Talks & Lectures - 2024

Andreas Nieder (University of Tübingen
The neuronal basis of numerical cognition in humans and nonhuman animals
October 24, 2024, 3 PM, Michael-Lankeit-Lecture Hall, German Primate Center

organised in collaboration with the Leibniz ScienceCampus Primate Cognition
Our understanding of numbers, vital to our scientifically and technically advanced culture, has deep biological roots. Research across developmental psychology, anthropology, and animal cognition suggests that our ability to count symbolically arises from more primitive non-symbolic number representations. By studying single-neuron activity in associative brain areas of awake human patients, monkeys, and crows, we aim to uncover the general principles behind how numbers are represented in the brain. Across all species, we've identified "number neurons" that encode set sizes regardless of how the stimuli are presented. These neurons play a crucial role in processing numerical information during goal-directed behavior, showcasing remarkable similarities in behavioral and neuronal mechanisms across species. Moreover, investigating how numbers are processed in working memory offers insights into high-level cognitive control functions. Comparative research in numerical cognition is uniquely positioned to unravel the brain processes enabling humans to transition from nonsymbolic to symbolic representations, a hallmark of our species.

Michael Gaebler (MPI for Human and Cognitive Brain Sciences)
Heart-brain interactions and their link to (socio-)emotional processing
July 4, 2024, 3 PM, Large Seminar room, Conference Center at the Historical Observatory

Brain-body coupling not only maintains life but also shapes our mental and particularly affective states. I will present a set of studies in which we analyzed heart rate and its variability also in relation to the EEG signal in order to link brain-heart coupling to (socio-)emotional processing.
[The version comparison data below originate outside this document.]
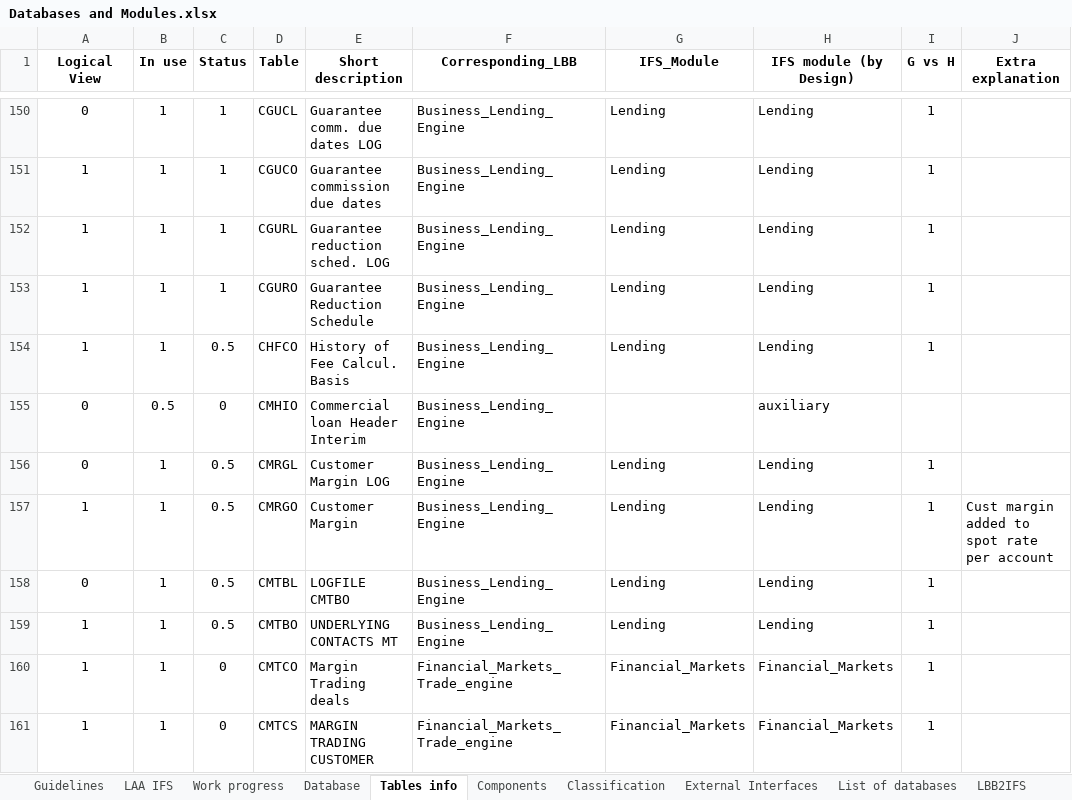
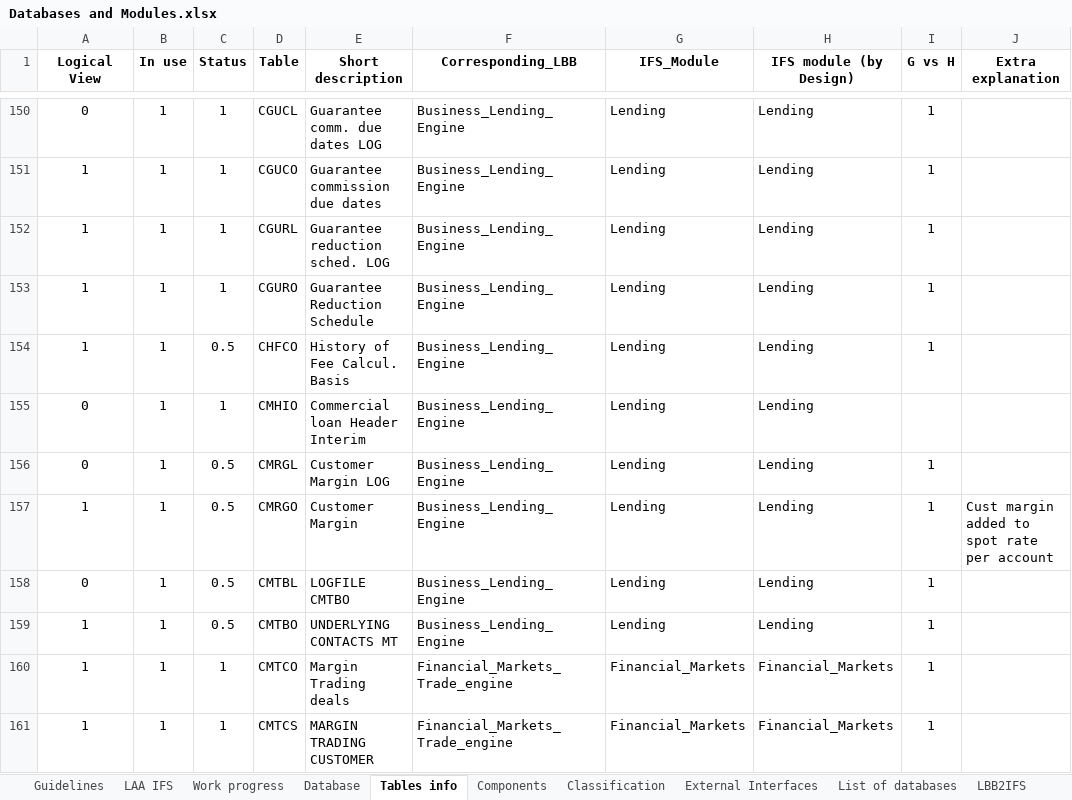
Before and after one commit to TomDeweerdt/BaselinedDocs, an Excel workbook: ifsarchi/Databases and Modules.xlsx, sheet Tables info, drawn as a sheet; only a part is shown, gaps mark what is left out; values as stored, in another font and other column widths than the file's, no borders; conditional formats not drawn; the diff covers the shown part only; the diff names each change by its address in the sheet, - before the commit and + after, or states it on an @@ line.

```diff
--- a/ifsarchi/Databases and Modules.xlsx (sheet Tables info)
+++ b/ifsarchi/Databases and Modules.xlsx (sheet Tables info)
-B155 (In use): 0.5
+B155 (In use): 1
-C155 (Status): 0
+C155 (Status): 1
-G155 (IFS_Module): (empty)
+G155 (IFS_Module): Lending
-H155 (IFS module (by Design)): auxiliary
+H155 (IFS module (by Design)): Lending
-C160:C161 (Status): 0
+C160:C161 (Status): 1
```
Also changed, not shown: 3 added rows, 3 removed rows, 282 edited cells and cell formats elsewhere in this sheet, sheet TablesCsv, sheet Work progress, charts or pictures.
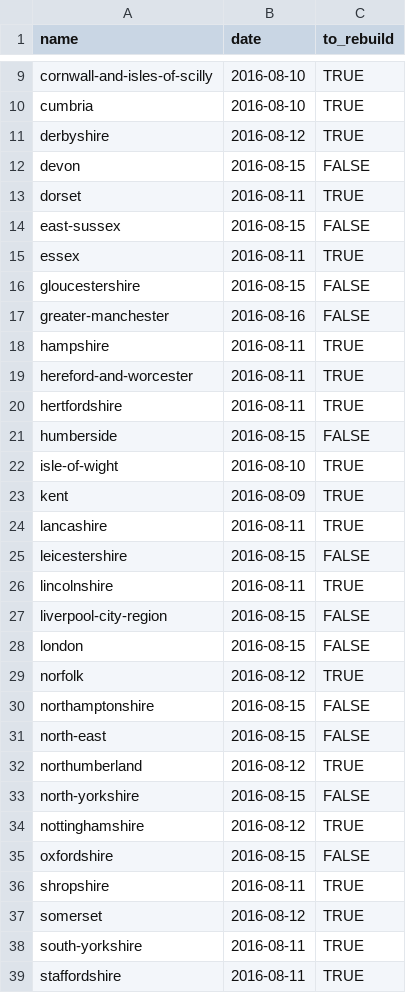
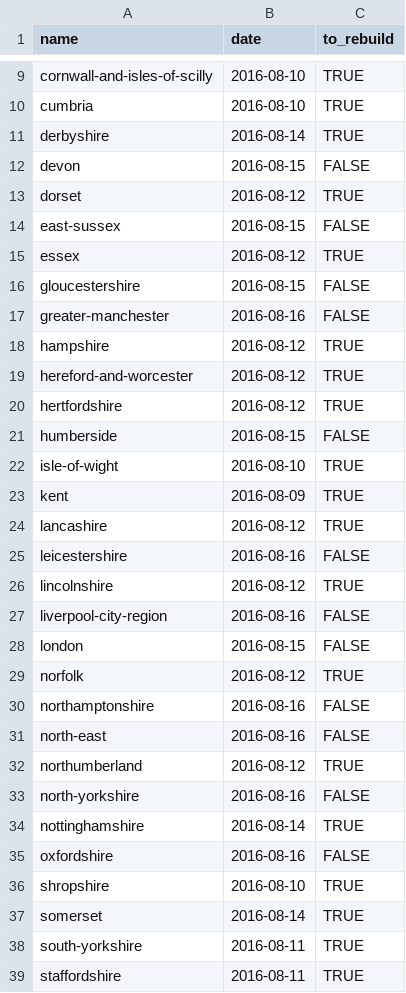
Before and after one commit to npct/pct-scripts, a CSV file: to_rebuild.csv, drawn as a sheet; only a part is shown, gaps mark what is left out; the diff covers the shown part only.

```diff
--- a/to_rebuild.csv
+++ b/to_rebuild.csv
@@ -10,12 +10,12 @@ cornwall-and-isles-of-scilly,2016-08-10,TRUE
 cumbria,2016-08-10,TRUE
-derbyshire,2016-08-12,TRUE
+derbyshire,2016-08-14,TRUE
 devon,2016-08-15,FALSE
-dorset,2016-08-11,TRUE
+dorset,2016-08-12,TRUE
 east-sussex,2016-08-15,FALSE
-essex,2016-08-11,TRUE
+essex,2016-08-12,TRUE
 gloucestershire,2016-08-15,FALSE
 greater-manchester,2016-08-16,FALSE
-hampshire,2016-08-11,TRUE
-hereford-and-worcester,2016-08-11,TRUE
-hertfordshire,2016-08-11,TRUE
+hampshire,2016-08-12,TRUE
+hereford-and-worcester,2016-08-12,TRUE
+hertfordshire,2016-08-12,TRUE
 humberside,2016-08-15,FALSE
@@ -23,16 +23,16 @@ isle-of-wight,2016-08-10,TRUE
 kent,2016-08-09,TRUE
-lancashire,2016-08-11,TRUE
-leicestershire,2016-08-15,FALSE
-lincolnshire,2016-08-11,TRUE
-liverpool-city-region,2016-08-15,FALSE
+lancashire,2016-08-12,TRUE
+leicestershire,2016-08-16,FALSE
+lincolnshire,2016-08-12,TRUE
+liverpool-city-region,2016-08-16,FALSE
 london,2016-08-15,FALSE
 norfolk,2016-08-12,TRUE
-northamptonshire,2016-08-15,FALSE
-north-east,2016-08-15,FALSE
+northamptonshire,2016-08-16,FALSE
+north-east,2016-08-16,FALSE
 northumberland,2016-08-12,TRUE
-north-yorkshire,2016-08-15,FALSE
-nottinghamshire,2016-08-12,TRUE
-oxfordshire,2016-08-15,FALSE
-shropshire,2016-08-11,TRUE
-somerset,2016-08-12,TRUE
+north-yorkshire,2016-08-16,FALSE
+nottinghamshire,2016-08-14,TRUE
+oxfordshire,2016-08-16,FALSE
+shropshire,2016-08-10,TRUE
+somerset,2016-08-14,TRUE
 south-yorkshire,2016-08-11,TRUE
```
Also changed, not shown: 4 edited cells elsewhere in this file, to_rebuild_updated.csv.
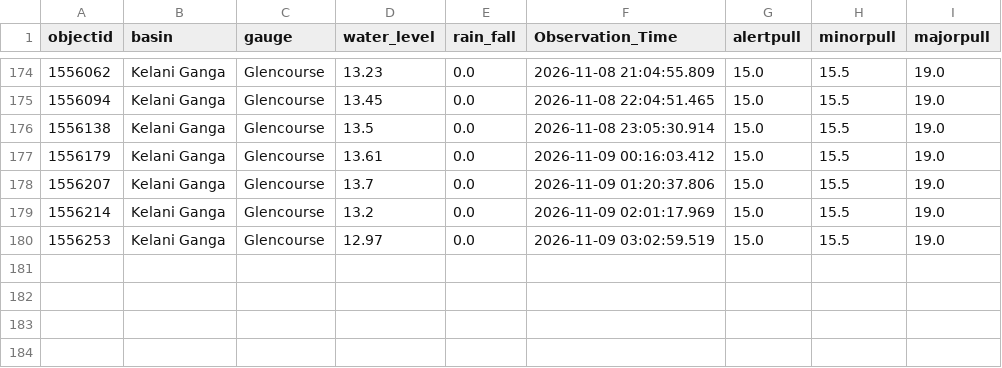
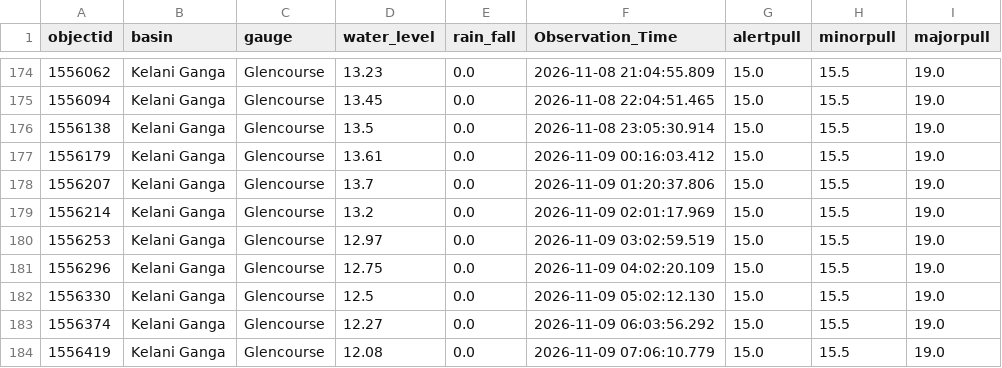
Before and after one commit to lokithasendila/CascadeRisk-Project, a CSV file: Station_Rainfall_CSVs/Glencourse.csv, drawn as a sheet; only a part is shown, gaps mark what is left out; the diff names each change by its address in the sheet, - before the commit and + after, or states it on an @@ line.

```diff
--- a/Station_Rainfall_CSVs/Glencourse.csv
+++ b/Station_Rainfall_CSVs/Glencourse.csv
+row 181: 1556296 | Kelani Ganga | Glencourse | 12.75 | 0.0 | 2026-11-09 04:02:20.109 | 15.0 | 15.5 | 19.0
+row 182: 1556330 | Kelani Ganga | Glencourse | 12.5 | 0.0 | 2026-11-09 05:02:12.130 | 15.0 | 15.5 | 19.0
+row 183: 1556374 | Kelani Ganga | Glencourse | 12.27 | 0.0 | 2026-11-09 06:03:56.292 | 15.0 | 15.5 | 19.0
+row 184: 1556419 | Kelani Ganga | Glencourse | 12.08 | 0.0 | 2026-11-09 07:06:10.779 | 15.0 | 15.5 | 19.0
```
Also changed, not shown: Station_Rainfall_CSVs/Kalawellawa_(Millakanda).csv, Station_Rainfall_CSVs/Nagalagam_Street.csv, 37 other files.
Julia Van Beesel (KU Leuven)
Adaptations of the Musculoskeletal System in Apes for Arboreal Locomotion: Insights from Computational Musculoskeletal Modeling
May 13, 2024, 12.30 PM, online via zoom (contact Neda Shahidi if you want to join)

Primates are renowned for their adeptness in navigating arboreal environments, which pose unique challenges for locomotion due to complex three-dimensional structures and varying support conditions. This is especially true for the heavy bodied apes as they navigate gaps between trees and maneuver on narrow branches. This talk will delve into the evolutionary adaptations of the musculoskeletal system in apes to facilitate efficient arboreal locomotion. Specifically, the focus will be on musculoskeletal adaptations in the shoulder mechanism, a pivotal area reflecting significant morphological variation among primate species. Leveraging computational musculoskeletal modeling, my research investigates the biomechanical differences in shoulder function among ape species and the implications of interspecies variation on locomotor capacities and functionality. By elucidating these adaptations, I aim to provide deeper insights into the evolutionary drivers that shape primate locomotion.

Takafumi Minamimoto (National Institutes for Quantum Science and Technology, Japan
Revolutionizing Primate Neuroscience with Imaging-Guided Chemogenetics 
April 26, 2024, 11 AM, Michael-Lankeit-Lecture Hall, German Primate Center

organised in collaboration with the Leibniz ScienceCampus Primate Cognition
Nonhuman primates (NHPs), especially macaque and marmoset monkeys, are excellent models for elucidating highly organized brain function and behavior. However, the ability to manipulate and study these brains at a network level is currently limited due to the lack of genetic neuromodulation tools available. To bridge this gap, our team has been exploring the use of chemogenetic technology known as Designer Receptors Exclusively Activated by Designer Drugs (DREADDs) in NHPs. DREADDs provide a means to reversibly and remotely control the activity of a neuronal population expressing designer receptors through delivery of their agonist. By combining DREADDs with PET and MR imaging, we have developed a powerful tool for NHP research that enables the visualization and manipulation of specific brain circuits, and the monitoring of changes in network activity. This technology provides exciting prospects for understanding the link between primate brain circuits and behavior, as well as the development of therapeutic applications. In this talk, I will introduce our pioneering imaging-guided chemogenetic strategies and present new insights into the functions of primate prefronto-subcortical circuits.

Charley Wu (Tübingen)
Visual spatial dynamics drive adapative social learning in immersive environments
March 27, 2024, 12.30 PM, online via zoom (contact Neda Shahidi if you want to join)


Prof. Alexander Gail

Sensorimotor Neuroscience & Neuroprosthetics

University of Göttingen & German Primate Center Göttingen

Kellnerweg 4,

37077 Göttingen

Tel.: +49-551-3851-358

Scientific Coordinator:

Dr. Christian Schloegl

Kellnerweg 4,

37077 Göttingen

Tel.: +49-551-3851-480


Kerstin Renziehausen

Kellnerweg 4,

37077 Göttingen

Tel.: +49-551-3851-246